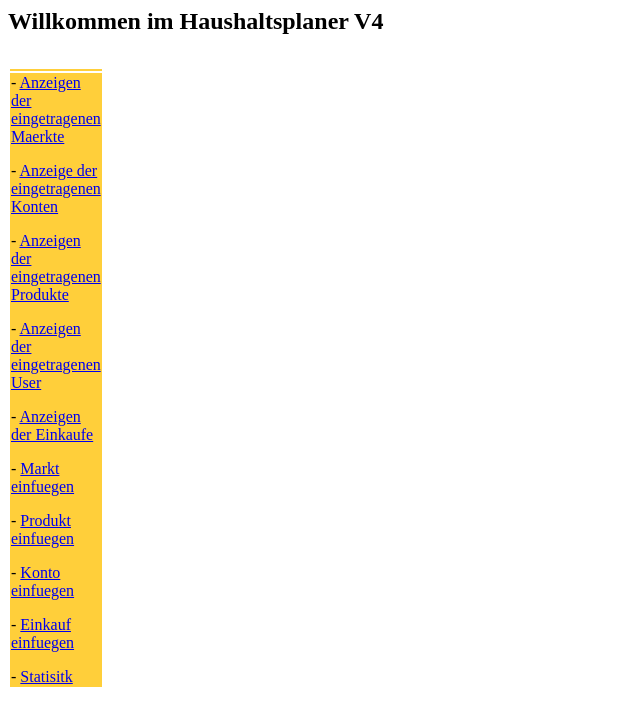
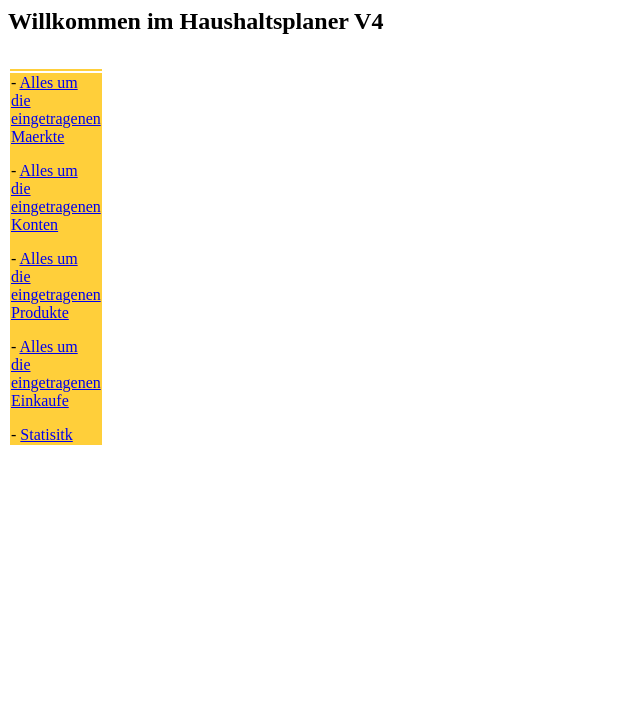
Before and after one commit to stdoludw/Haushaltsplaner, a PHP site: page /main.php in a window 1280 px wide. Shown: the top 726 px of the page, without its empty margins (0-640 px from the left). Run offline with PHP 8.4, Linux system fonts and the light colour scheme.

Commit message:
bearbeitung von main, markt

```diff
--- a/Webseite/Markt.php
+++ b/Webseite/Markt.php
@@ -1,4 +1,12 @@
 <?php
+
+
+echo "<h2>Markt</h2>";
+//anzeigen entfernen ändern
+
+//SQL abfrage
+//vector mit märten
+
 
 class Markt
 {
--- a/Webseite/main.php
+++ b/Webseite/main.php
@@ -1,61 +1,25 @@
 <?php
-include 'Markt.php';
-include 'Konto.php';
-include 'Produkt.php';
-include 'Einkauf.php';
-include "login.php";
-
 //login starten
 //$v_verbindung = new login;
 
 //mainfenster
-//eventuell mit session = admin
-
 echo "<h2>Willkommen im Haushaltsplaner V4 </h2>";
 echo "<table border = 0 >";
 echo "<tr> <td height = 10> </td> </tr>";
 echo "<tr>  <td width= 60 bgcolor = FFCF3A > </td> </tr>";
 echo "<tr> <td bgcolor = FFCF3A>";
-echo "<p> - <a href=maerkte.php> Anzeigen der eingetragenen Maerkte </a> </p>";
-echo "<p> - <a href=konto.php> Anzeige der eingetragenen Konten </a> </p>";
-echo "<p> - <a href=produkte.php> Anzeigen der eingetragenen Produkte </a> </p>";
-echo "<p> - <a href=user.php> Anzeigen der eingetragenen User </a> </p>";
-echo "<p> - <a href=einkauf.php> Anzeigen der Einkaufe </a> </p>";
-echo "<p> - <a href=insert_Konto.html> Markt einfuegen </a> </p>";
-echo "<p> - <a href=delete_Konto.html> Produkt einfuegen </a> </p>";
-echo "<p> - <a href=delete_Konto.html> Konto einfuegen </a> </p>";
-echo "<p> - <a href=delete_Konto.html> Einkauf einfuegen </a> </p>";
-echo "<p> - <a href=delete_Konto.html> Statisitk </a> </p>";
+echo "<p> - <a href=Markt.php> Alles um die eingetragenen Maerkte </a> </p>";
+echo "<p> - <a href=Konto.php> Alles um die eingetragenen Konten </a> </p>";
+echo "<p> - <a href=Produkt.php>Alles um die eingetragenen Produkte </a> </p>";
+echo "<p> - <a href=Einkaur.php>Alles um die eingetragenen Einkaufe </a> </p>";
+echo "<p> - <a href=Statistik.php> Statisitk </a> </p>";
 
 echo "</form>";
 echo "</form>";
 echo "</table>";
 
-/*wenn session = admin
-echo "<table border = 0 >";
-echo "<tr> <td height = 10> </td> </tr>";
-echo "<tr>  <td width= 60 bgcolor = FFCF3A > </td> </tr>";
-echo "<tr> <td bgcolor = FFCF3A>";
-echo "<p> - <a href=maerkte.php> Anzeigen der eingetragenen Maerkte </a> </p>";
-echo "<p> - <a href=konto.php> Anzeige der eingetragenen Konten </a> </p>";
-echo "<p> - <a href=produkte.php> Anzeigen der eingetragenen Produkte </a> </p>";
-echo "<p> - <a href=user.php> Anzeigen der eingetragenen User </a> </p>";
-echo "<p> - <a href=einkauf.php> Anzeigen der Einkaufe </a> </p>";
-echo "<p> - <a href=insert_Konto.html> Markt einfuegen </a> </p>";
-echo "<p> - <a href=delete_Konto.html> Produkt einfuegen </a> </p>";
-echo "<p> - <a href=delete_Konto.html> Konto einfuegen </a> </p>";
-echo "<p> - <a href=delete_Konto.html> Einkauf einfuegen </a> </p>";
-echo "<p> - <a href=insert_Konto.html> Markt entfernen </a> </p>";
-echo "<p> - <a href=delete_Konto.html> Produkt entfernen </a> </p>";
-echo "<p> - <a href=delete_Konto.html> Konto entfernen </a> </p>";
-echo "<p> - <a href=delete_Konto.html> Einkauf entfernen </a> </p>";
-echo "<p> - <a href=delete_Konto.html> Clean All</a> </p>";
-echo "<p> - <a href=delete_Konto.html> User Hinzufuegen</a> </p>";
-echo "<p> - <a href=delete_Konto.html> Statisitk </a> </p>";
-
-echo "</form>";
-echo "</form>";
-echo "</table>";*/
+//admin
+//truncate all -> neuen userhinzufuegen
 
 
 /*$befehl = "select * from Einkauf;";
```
· · · · ·
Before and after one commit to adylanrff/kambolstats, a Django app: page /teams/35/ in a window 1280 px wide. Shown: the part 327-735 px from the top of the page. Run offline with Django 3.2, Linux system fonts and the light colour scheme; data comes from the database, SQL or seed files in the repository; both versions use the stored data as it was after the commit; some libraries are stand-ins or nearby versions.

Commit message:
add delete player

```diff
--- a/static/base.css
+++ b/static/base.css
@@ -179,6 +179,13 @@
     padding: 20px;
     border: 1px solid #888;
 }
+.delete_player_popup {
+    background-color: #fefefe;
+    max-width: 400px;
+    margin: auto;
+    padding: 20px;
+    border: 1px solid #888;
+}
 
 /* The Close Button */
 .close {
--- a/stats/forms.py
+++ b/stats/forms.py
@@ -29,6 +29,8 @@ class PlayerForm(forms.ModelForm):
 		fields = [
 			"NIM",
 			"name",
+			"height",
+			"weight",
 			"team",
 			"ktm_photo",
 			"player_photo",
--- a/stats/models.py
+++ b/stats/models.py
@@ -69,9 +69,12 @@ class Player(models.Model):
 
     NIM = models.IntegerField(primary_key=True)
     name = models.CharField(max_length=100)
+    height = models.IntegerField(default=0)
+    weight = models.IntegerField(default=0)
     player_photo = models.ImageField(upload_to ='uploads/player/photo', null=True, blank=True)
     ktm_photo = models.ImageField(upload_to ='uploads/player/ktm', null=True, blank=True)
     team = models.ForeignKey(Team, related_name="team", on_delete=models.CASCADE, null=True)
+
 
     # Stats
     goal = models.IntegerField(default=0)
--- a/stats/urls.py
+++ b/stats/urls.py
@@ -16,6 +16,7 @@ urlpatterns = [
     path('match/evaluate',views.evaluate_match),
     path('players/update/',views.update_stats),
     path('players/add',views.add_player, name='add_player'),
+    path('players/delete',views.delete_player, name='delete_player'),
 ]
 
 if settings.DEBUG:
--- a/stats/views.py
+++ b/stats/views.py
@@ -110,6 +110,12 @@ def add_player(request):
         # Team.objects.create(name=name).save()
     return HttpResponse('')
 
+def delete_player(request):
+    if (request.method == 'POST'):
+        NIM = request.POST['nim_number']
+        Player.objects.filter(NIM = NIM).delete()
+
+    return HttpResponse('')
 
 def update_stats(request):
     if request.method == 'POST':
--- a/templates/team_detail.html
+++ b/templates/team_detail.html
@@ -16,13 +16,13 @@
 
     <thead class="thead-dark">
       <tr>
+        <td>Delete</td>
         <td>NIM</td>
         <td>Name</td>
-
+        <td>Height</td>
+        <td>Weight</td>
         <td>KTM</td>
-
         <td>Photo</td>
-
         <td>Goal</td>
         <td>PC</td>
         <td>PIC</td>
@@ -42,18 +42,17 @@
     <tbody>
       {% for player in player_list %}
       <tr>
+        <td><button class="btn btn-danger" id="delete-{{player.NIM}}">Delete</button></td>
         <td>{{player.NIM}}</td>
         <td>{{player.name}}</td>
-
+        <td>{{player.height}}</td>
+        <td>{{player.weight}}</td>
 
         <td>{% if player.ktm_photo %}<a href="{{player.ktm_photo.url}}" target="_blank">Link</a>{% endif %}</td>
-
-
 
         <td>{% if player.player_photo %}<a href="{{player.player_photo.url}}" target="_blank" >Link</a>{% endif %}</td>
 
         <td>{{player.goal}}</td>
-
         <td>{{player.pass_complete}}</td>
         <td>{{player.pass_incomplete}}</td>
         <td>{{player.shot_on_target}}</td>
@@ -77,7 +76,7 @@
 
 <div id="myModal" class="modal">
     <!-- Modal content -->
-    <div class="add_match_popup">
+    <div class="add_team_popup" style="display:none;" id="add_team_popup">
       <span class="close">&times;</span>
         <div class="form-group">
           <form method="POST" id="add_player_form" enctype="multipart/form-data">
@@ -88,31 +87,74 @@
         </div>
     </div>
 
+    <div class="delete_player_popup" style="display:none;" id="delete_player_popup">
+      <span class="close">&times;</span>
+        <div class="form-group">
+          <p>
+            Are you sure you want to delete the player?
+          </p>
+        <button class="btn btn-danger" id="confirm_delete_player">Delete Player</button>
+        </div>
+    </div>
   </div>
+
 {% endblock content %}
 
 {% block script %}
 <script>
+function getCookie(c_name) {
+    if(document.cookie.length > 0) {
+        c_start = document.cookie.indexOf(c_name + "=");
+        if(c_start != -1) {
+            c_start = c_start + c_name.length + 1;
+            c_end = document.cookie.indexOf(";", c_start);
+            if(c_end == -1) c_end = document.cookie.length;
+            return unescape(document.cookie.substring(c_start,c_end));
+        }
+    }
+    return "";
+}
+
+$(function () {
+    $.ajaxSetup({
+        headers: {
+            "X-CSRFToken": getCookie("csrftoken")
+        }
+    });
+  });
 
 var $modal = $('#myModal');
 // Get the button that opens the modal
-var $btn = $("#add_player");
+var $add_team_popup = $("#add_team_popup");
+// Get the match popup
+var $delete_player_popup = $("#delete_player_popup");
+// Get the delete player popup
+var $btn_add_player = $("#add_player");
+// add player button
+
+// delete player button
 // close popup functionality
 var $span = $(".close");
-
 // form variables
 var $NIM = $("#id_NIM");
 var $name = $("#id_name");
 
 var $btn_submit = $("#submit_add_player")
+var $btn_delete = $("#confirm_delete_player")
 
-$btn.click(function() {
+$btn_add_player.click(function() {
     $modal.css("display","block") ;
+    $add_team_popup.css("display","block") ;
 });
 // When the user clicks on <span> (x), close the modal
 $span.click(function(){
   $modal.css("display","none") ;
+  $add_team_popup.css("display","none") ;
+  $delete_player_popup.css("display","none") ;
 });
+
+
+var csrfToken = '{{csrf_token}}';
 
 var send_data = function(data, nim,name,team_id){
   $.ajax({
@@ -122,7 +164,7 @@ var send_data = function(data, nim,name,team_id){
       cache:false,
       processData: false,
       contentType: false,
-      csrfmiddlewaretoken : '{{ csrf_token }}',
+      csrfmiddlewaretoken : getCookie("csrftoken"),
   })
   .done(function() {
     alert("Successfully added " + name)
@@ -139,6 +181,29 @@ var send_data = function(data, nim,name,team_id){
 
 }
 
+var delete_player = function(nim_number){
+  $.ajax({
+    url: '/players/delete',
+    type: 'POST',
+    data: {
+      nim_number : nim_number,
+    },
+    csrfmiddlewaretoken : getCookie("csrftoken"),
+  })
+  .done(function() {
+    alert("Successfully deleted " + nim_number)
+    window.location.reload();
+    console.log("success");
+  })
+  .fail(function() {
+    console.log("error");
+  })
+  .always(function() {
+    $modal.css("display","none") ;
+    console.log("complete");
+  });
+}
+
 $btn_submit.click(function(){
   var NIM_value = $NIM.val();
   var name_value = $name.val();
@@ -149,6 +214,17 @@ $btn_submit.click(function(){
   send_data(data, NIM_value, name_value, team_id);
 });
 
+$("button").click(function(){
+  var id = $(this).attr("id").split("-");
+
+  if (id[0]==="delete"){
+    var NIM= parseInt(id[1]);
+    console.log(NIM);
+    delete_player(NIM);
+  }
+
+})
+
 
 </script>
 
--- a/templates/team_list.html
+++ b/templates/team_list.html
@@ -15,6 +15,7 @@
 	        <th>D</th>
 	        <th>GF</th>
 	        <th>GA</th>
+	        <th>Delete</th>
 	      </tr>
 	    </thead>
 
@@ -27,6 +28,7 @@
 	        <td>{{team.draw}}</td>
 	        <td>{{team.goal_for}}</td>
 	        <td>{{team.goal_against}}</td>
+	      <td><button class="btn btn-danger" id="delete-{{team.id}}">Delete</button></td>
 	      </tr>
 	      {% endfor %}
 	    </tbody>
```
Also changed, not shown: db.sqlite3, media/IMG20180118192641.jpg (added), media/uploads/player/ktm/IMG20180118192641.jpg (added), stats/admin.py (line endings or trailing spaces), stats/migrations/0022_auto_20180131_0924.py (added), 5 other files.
· · · · ·
Task directions: Count every line of the material above that holds the string "danger", then state only the total.

Task answer: 3